Security task forces communication in critical situations

Setting out to tackle real-world challenges in the fight against terrorism and crime, a team of researchers from the Fraunhofer Institute for Transportation and Infrastructure Systems IVI in Dresden and police officers have developed a new, future-ready technology for sharing information and coordinating in the field. The developers’ efforts have earned them the 2020 Joseph von Fraunhofer Prize. The solution has since been adopted throughout Germany on the merits of its great practical benefit and acceptance on the part of users.
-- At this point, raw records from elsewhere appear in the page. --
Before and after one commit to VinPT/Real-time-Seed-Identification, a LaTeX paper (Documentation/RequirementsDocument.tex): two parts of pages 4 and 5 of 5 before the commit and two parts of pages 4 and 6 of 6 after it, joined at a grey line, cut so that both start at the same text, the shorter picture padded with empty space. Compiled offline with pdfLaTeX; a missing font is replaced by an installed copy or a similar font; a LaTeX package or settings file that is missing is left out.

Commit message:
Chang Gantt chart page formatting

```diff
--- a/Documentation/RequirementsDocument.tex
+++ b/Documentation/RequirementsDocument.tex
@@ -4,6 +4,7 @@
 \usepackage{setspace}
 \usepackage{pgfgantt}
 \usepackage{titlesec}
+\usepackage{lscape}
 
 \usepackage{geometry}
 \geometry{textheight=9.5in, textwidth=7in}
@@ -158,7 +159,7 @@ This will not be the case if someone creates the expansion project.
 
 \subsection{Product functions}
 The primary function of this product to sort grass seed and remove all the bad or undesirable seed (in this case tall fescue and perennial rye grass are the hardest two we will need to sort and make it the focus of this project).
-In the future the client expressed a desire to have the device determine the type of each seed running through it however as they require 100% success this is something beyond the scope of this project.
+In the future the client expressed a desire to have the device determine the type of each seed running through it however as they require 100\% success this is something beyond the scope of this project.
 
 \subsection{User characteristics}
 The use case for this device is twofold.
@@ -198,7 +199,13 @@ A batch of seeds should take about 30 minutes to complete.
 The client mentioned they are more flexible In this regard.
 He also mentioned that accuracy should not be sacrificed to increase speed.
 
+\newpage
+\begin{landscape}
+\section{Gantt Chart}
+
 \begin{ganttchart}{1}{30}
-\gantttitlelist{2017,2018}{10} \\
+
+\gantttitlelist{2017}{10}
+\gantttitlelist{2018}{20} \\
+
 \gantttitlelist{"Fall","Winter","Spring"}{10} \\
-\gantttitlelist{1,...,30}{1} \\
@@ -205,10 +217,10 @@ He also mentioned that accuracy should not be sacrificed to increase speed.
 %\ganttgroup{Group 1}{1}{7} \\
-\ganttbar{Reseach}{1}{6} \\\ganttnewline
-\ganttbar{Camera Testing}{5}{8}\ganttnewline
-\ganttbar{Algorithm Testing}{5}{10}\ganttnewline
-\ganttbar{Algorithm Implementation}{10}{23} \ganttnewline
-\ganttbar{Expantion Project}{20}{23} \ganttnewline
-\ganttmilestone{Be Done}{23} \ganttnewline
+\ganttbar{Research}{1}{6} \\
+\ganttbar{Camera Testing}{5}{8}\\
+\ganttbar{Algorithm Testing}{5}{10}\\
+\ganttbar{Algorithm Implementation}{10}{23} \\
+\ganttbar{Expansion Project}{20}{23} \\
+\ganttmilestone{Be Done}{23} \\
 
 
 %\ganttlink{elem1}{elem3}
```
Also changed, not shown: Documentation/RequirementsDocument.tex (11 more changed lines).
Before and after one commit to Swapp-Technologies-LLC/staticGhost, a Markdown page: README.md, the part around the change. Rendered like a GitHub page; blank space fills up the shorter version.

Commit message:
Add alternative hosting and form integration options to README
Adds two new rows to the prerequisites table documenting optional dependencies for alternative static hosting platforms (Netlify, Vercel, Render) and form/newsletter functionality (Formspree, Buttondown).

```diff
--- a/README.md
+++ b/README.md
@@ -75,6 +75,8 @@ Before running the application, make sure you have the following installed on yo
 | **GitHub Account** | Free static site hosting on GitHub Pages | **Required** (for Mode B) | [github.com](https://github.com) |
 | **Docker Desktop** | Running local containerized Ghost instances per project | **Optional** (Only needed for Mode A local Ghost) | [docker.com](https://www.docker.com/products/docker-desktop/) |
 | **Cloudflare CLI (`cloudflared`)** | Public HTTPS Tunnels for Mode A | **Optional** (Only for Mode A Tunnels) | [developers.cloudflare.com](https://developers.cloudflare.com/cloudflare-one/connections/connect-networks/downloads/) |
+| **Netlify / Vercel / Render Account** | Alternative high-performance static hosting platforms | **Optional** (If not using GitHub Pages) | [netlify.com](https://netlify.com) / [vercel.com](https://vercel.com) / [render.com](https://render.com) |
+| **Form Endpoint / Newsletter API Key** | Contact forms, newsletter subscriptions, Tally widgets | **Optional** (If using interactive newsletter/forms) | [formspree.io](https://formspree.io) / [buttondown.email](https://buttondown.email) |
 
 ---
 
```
Task forces face extreme challenges when responding to assassination attempts, terrorist attacks and hostage situations. These operations pose grave dangers and demand consummate professionalism from security forces. They need excellent technical equipment to rise to the occasion. “Emergency responders are under tremendous strain in situations like this – after all, this is about protecting the public,” says Sven Mewes, Commissioner of the State Office of Criminal Investigation in Saxony. “That’s why it is so crucial to have secure technology that enables emergency services to share information with one another, yet is easy to operate even under great psychological pressure.”

Dr. Kamen Danowski from the Dresden Fraunhofer Institute for Transportation and Infrastructure Systems IVI and Frank-Michael Löst from the State Office of Criminal Investigation in Saxony jointly developed such technology. They have garnered the Joseph von Fraunhofer Prize for their achievement. The jury was particularly impressed by the societal relevance of the work.

The system grows with the flow

“Until this new technology was rolled out, we police task forces had to rely on communication by radio and phone. The Fraunhofer solution is future-oriented and presents unprecedented possibilities for sharing complex information during operations and for coordinating actions. What is more, it also supports fast and reliable communication among states and government agencies,” says Löst.

Asked about the recipe for success, all sides agree: Expertise is one key ingredient; the other is that the researchers and police have found the best way of working together. “We live by the code of partnership rather than mere cooperation. The technology side has to understand the tactical side and vice versa – and that works brilliantly in this case,” says Mewes. Kamen Danowski adds, “We are delighted with the high level of acceptance and positive feedback. Our very close collaboration has enabled task forces to have a hand in shaping our development work. This way, we can transfer research results into practical applications, on target and quickly.” This joint effort yields new ideas and concepts for the development team to implement step by step. New functions required by task forces are delivered in coordinated cycles.

Great acceptance gives rise to a nationwide standard

Several German states have since adopted the technology launched in Saxony. It is on its way to becoming a nationwide standard. “From the very beginning, we have coordinated our development activities with allied agencies in several German states and won them over as cooperation partners and users,” says Löst.

Fraunhofer IVI has been developing solutions for internal security since 2003, mainly control and communication systems. Working closely with users, the focus is very much on translating these developments directly into real-world applications. Their partners and users are the decision-makers and personnel staffing police task forces, fire departments, and emergency and disaster relief services.

Source: Fraunhofer Awards 2020 (

Fraunhofer Institute for Transportation and Infrastructure Systems IVI (